  1. I can't see the "masts" making big inroads into the containership market, but for general cargo, they may have an impact. I do see the kite/parasail augmentation possibly making a significant difference in merchant shipping. The mechanism to deploy and furl the kite style sails wouldn't take much deck space, and could even be in pods mounted on the hull outside the deck.
  2. Thanks. These seem to be primarily wind driven, with a back up motor capability. The other threads comments were about using wind to augment the standard motor propulsion. For many things, such as the car carriers in the example, a few extra days really won't matter.
  3. Wildlife can drive? Ain't evolution wonderful!
  4. Bottom line....something new, government subsidized, failed. The only "subsidies" this attempt at maritime fuel savings is the usual business tax breaks

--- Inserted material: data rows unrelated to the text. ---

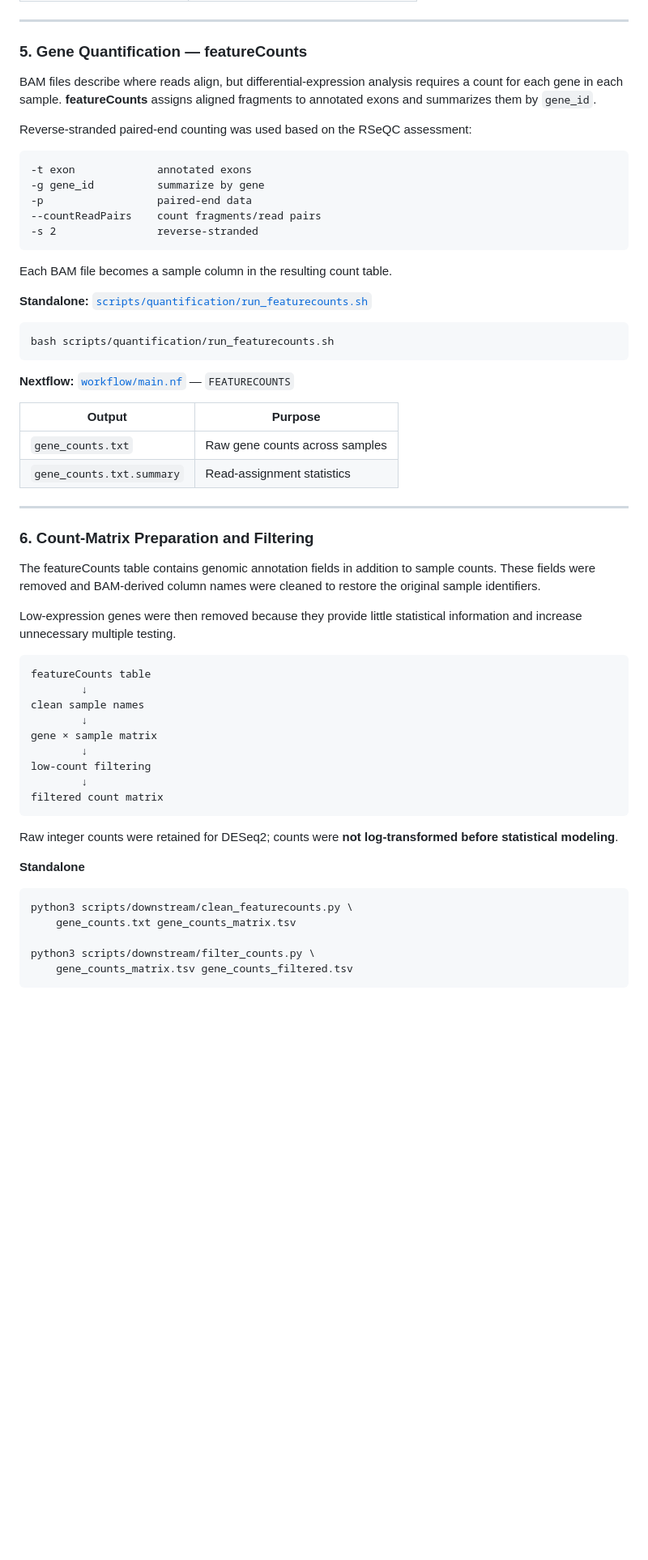
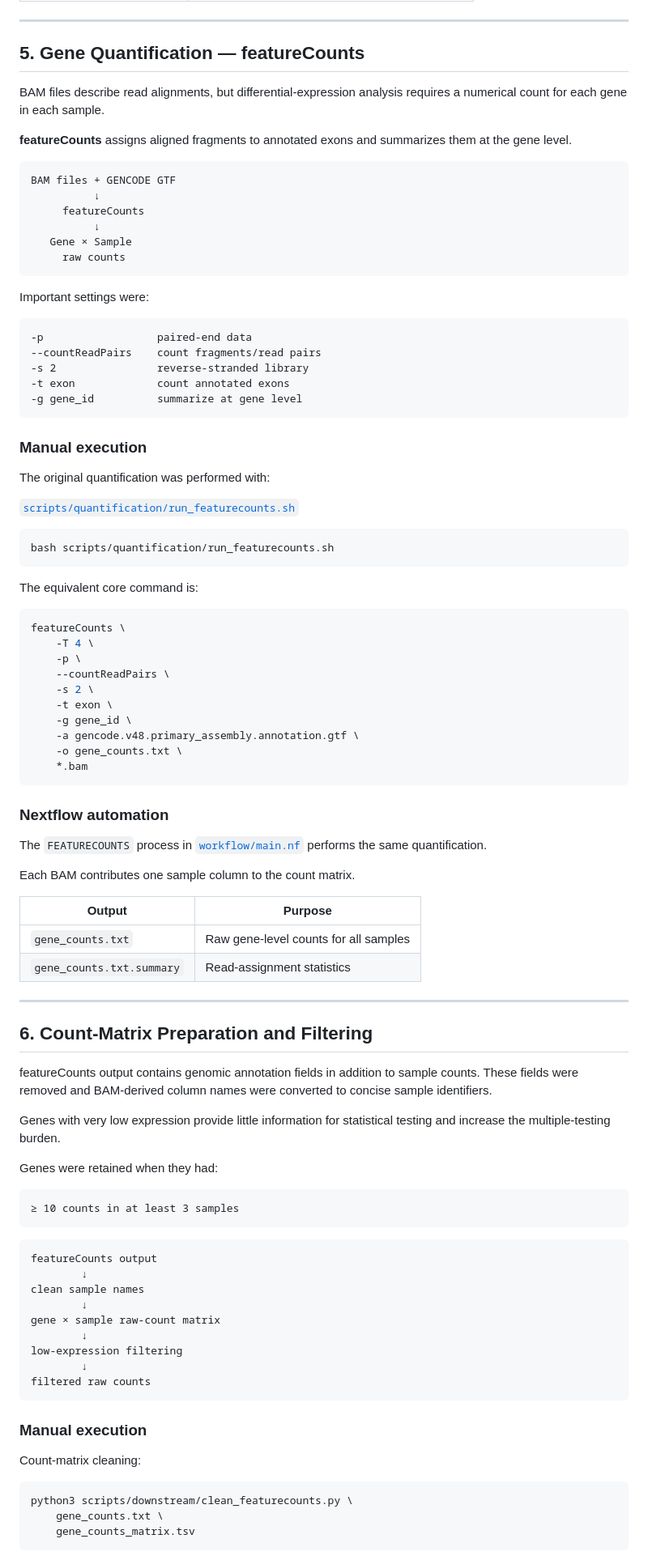
Before and after one commit to ArchanaAllishe/bioinformatics-analysis-workflows, a Markdown page: README.md, the part around one of its changes. Shown at 81% size. GitHub-like rendering; blank space fills up the shorter version.

````diff
--- a/README.md
+++ b/README.md
@@ -362,70 +401,106 @@ The results supported **reverse-stranded** counting:
 
 ---
 
-### 5. Gene Quantification — featureCounts
+## 5. Gene Quantification — featureCounts
 
-BAM files describe where reads align, but differential-expression analysis
-requires a count for each gene in each sample. **featureCounts** assigns
-aligned fragments to annotated exons and summarizes them by `gene_id`.
+BAM files describe read alignments, but differential-expression analysis
+requires a numerical count for each gene in each sample.
 
-Reverse-stranded paired-end counting was used based on the RSeQC assessment:
+**featureCounts** assigns aligned fragments to annotated exons and summarizes
+them at the gene level.
 
 ```text
--t exon             annotated exons
--g gene_id          summarize by gene
+BAM files + GENCODE GTF
+          ↓
+     featureCounts
+          ↓
+   Gene × Sample
+     raw counts
+```
+
+Important settings were:
+
+```text
 -p                  paired-end data
 --countReadPairs    count fragments/read pairs
--s 2                reverse-stranded
+-s 2                reverse-stranded library
+-t exon             count annotated exons
+-g gene_id          summarize at gene level
 ```
 
-Each BAM file becomes a sample column in the resulting count table.
+### Manual execution
 
-**Standalone:** [`scripts/quantification/run_featurecounts.sh`](scripts/quantification/run_featurecounts.sh)
+The original quantification was performed with:
+
+[`scripts/quantification/run_featurecounts.sh`](scripts/quantification/run_featurecounts.sh)
 
 ```bash
 bash scripts/quantification/run_featurecounts.sh
 ```
 
-**Nextflow:** [`workflow/main.nf`](workflow/main.nf) — `FEATURECOUNTS`
+The equivalent core command is:
+
+```bash
+featureCounts \
+    -T 4 \
+    -p \
+    --countReadPairs \
+    -s 2 \
+    -t exon \
+    -g gene_id \
+    -a gencode.v48.primary_assembly.annotation.gtf \
+    -o gene_counts.txt \
+    *.bam
+```
+
+### Nextflow automation
+
+The `FEATURECOUNTS` process in
+[`workflow/main.nf`](workflow/main.nf) performs the same quantification.
+
+Each BAM contributes one sample column to the count matrix.
 
 | Output | Purpose |
 |---|---|
-| `gene_counts.txt` | Raw gene counts across samples |
+| `gene_counts.txt` | Raw gene-level counts for all samples |
 | `gene_counts.txt.summary` | Read-assignment statistics |
 
 ---
 
-### 6. Count-Matrix Preparation and Filtering
+## 6. Count-Matrix Preparation and Filtering
 
-The featureCounts table contains genomic annotation fields in addition to
-sample counts. These fields were removed and BAM-derived column names were
-cleaned to restore the original sample identifiers.
+featureCounts output contains genomic annotation fields in addition to sample
+counts. These fields were removed and BAM-derived column names were converted
+to concise sample identifiers.
 
-Low-expression genes were then removed because they provide little statistical
-information and increase unnecessary multiple testing.
+Genes with very low expression provide little information for statistical
+testing and increase the multiple-testing burden.
+
+Genes were retained when they had:
 
 ```text
-featureCounts table
+≥ 10 counts in at least 3 samples
+```
+
+```text
+featureCounts output
         ↓
 clean sample names
         ↓
-gene × sample matrix
+gene × sample raw-count matrix
         ↓
-low-count filtering
+low-expression filtering
         ↓
-filtered count matrix
+filtered raw counts
 ```
 
-Raw integer counts were retained for DESeq2; counts were **not log-transformed
-before statistical modeling**.
+### Manual execution
 
-**Standalone**
+Count-matrix cleaning:
 
 ```bash
 python3 scripts/downstream/clean_featurecounts.py \
-    gene_counts.txt gene_counts_matrix.tsv
-
-python3 scripts/downstream/filter_counts.py \
-    gene_counts_matrix.tsv gene_counts_filtered.tsv
+    gene_counts.txt \
+    gene_counts_matrix.tsv
 ```
 
````
Also changed, not shown: other parts of README.md (+431 -187 lines).
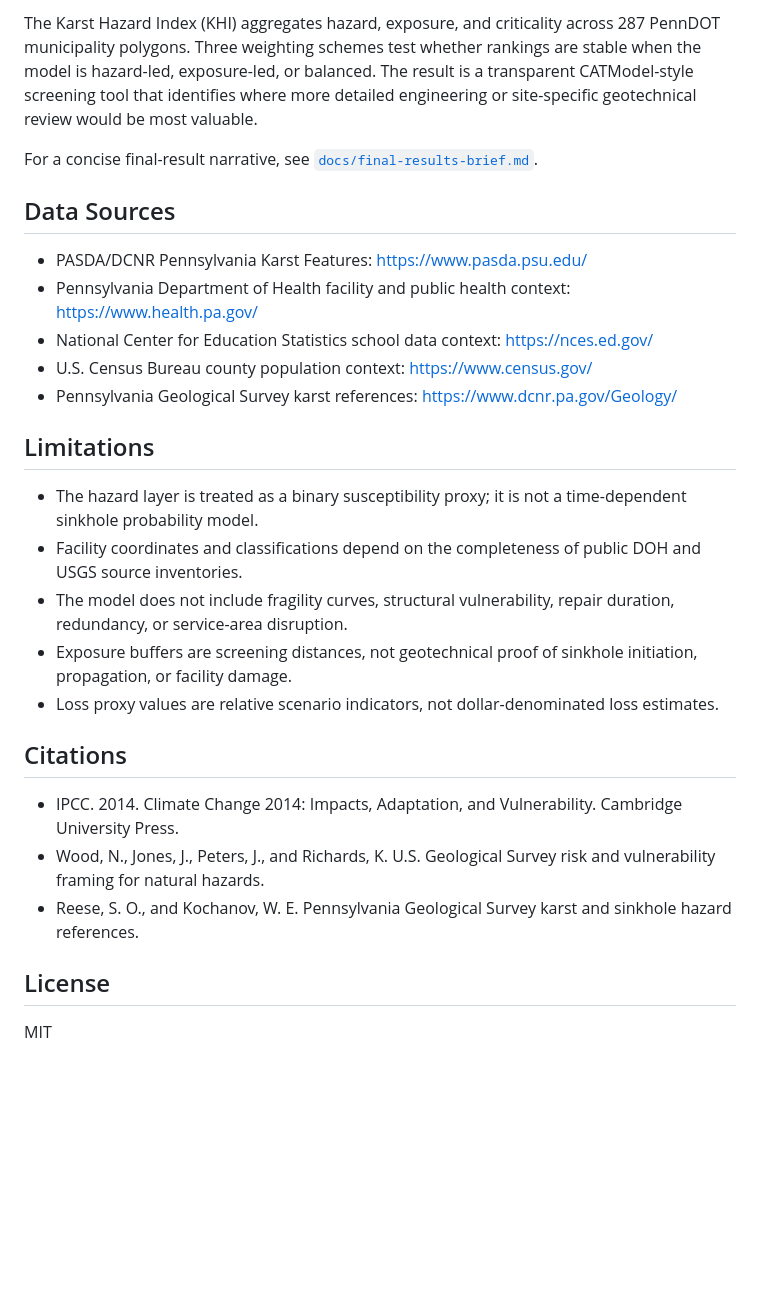
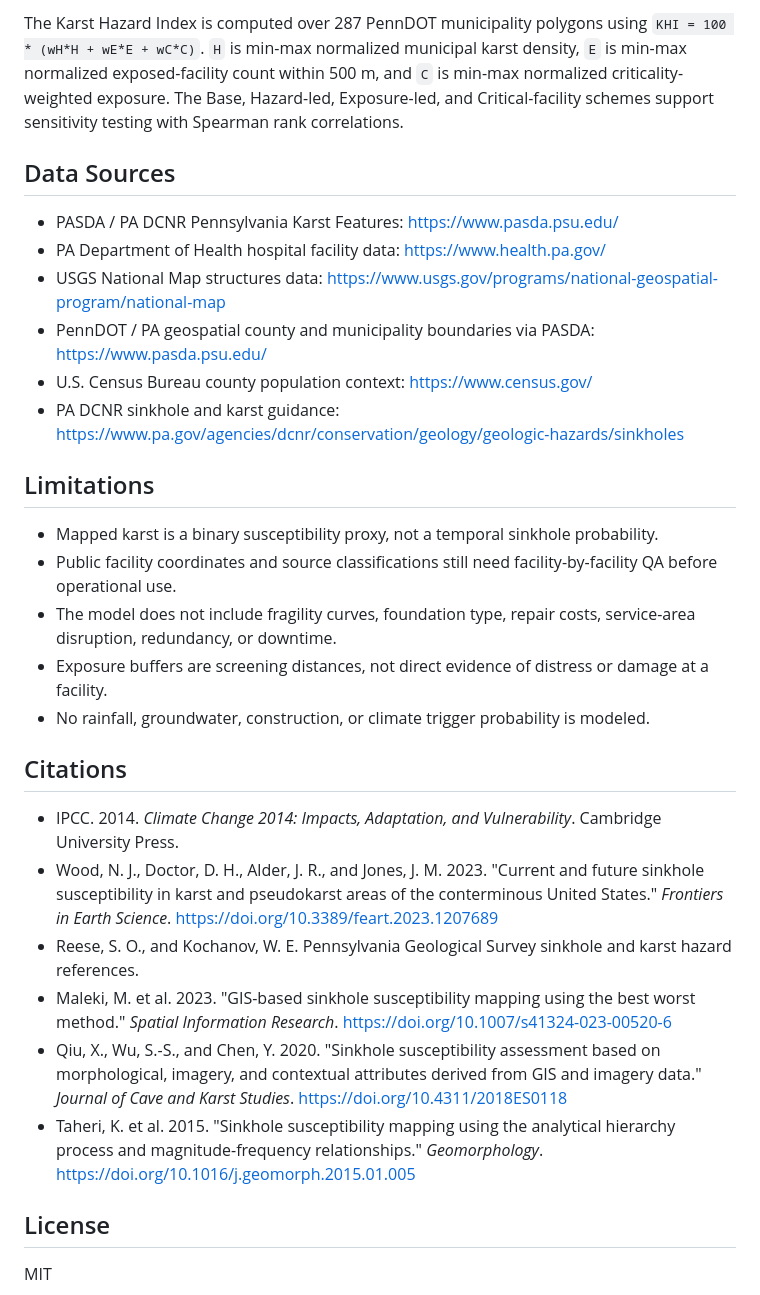
Before and after one commit to noyo12394/pa-karst-catmodel, a Markdown page: README.md, the part around one of its changes. Rendered like a GitHub page; blank space fills up the shorter version.

```diff
--- a/README.md
+++ b/README.md
@@ -61,29 +68,31 @@ Essential-facility exposure is calculated from 42 PA Department of Health hospit
 
-The Karst Hazard Index (KHI) aggregates hazard, exposure, and criticality across 287 PennDOT municipality polygons. Three weighting schemes test whether rankings are stable when the model is hazard-led, exposure-led, or balanced. The result is a transparent CATModel-style screening tool that identifies where more detailed engineering or site-specific geotechnical review would be most valuable.
-
-For a concise final-result narrative, see [`docs/final-results-brief.md`](docs/final-results-brief.md).
+The Karst Hazard Index is computed over 287 PennDOT municipality polygons using `KHI = 100 * (wH*H + wE*E + wC*C)`. `H` is min-max normalized municipal karst density, `E` is min-max normalized exposed-facility count within 500 m, and `C` is min-max normalized criticality-weighted exposure. The Base, Hazard-led, Exposure-led, and Critical-facility schemes support sensitivity testing with Spearman rank correlations.
 
 ## Data Sources
 
-- PASDA/DCNR Pennsylvania Karst Features: https://www.pasda.psu.edu/
-- Pennsylvania Department of Health facility and public health context: https://www.health.pa.gov/
-- National Center for Education Statistics school data context: https://nces.ed.gov/
-- U.S. Census Bureau county population context: https://www.census.gov/
-- Pennsylvania Geological Survey karst references: https://www.dcnr.pa.gov/Geology/
+- PASDA / PA DCNR Pennsylvania Karst Features: <https://www.pasda.psu.edu/>
+- PA Department of Health hospital facility data: <https://www.health.pa.gov/>
+- USGS National Map structures data: <https://www.usgs.gov/programs/national-geospatial-program/national-map>
+- PennDOT / PA geospatial county and municipality boundaries via PASDA: <https://www.pasda.psu.edu/>
+- U.S. Census Bureau county population context: <https://www.census.gov/>
+- PA DCNR sinkhole and karst guidance: <https://www.pa.gov/agencies/dcnr/conservation/geology/geologic-hazards/sinkholes>
 
 ## Limitations
 
-- The hazard layer is treated as a binary susceptibility proxy; it is not a time-dependent sinkhole probability model.
-- Facility coordinates and classifications depend on the completeness of public DOH and USGS source inventories.
-- The model does not include fragility curves, structural vulnerability, repair duration, redundancy, or service-area disruption.
-- Exposure buffers are screening distances, not geotechnical proof of sinkhole initiation, propagation, or facility damage.
-- Loss proxy values are relative scenario indicators, not dollar-denominated loss estimates.
+- Mapped karst is a binary susceptibility proxy, not a temporal sinkhole probability.
+- Public facility coordinates and source classifications still need facility-by-facility QA before operational use.
+- The model does not include fragility curves, foundation type, repair costs, service-area disruption, redundancy, or downtime.
+- Exposure buffers are screening distances, not direct evidence of distress or damage at a facility.
+- No rainfall, groundwater, construction, or climate trigger probability is modeled.
 
 ## Citations
 
-- IPCC. 2014. Climate Change 2014: Impacts, Adaptation, and Vulnerability. Cambridge University Press.
-- Wood, N., Jones, J., Peters, J., and Richards, K. U.S. Geological Survey risk and vulnerability framing for natural hazards.
-- Reese, S. O., and Kochanov, W. E. Pennsylvania Geological Survey karst and sinkhole hazard references.
+- IPCC. 2014. *Climate Change 2014: Impacts, Adaptation, and Vulnerability*. Cambridge University Press.
+- Wood, N. J., Doctor, D. H., Alder, J. R., and Jones, J. M. 2023. "Current and future sinkhole susceptibility in karst and pseudokarst areas of the conterminous United States." *Frontiers in Earth Science*. <https://doi.org/10.3389/feart.2023.1207689>
+- Reese, S. O., and Kochanov, W. E. Pennsylvania Geological Survey sinkhole and karst hazard references.
+- Maleki, M. et al. 2023. "GIS-based sinkhole susceptibility mapping using the best worst method." *Spatial Information Research*. <https://doi.org/10.1007/s41324-023-00520-6>
+- Qiu, X., Wu, S.-S., and Chen, Y. 2020. "Sinkhole susceptibility assessment based on morphological, imagery, and contextual attributes derived from GIS and imagery data." *Journal of Cave and Karst Studies*. <https://doi.org/10.4311/2018ES0118>
+- Taheri, K. et al. 2015. "Sinkhole susceptibility mapping using the analytical hierarchy process and magnitude-frequency relationships." *Geomorphology*. <https://doi.org/10.1016/j.geomorph.2015.01.005>
 
 ## License
 
```
Also changed, not shown: other parts of README.md (+31 -24 lines), docs/final-results-brief.md (+92 -53 lines), docs/project-audit.md (added, +35 -0 lines).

  5. https://www.instagram.com/reel/C2Fk3wSMPmR/?igsh=MzRlODBiNWFlZA==
  6. "This carte de visite shows Martha Maxwell (1831–1881) a self-educated naturalist and artist with her gun and dog. She was one of the founders of modern taxidermy who opened the Rocky Mountain Museum in Boulder, Colorado to display the specimens she had hunted and mounted. Her work was exhibited at the Centennial Exposition in 1876 in realistic landscapes."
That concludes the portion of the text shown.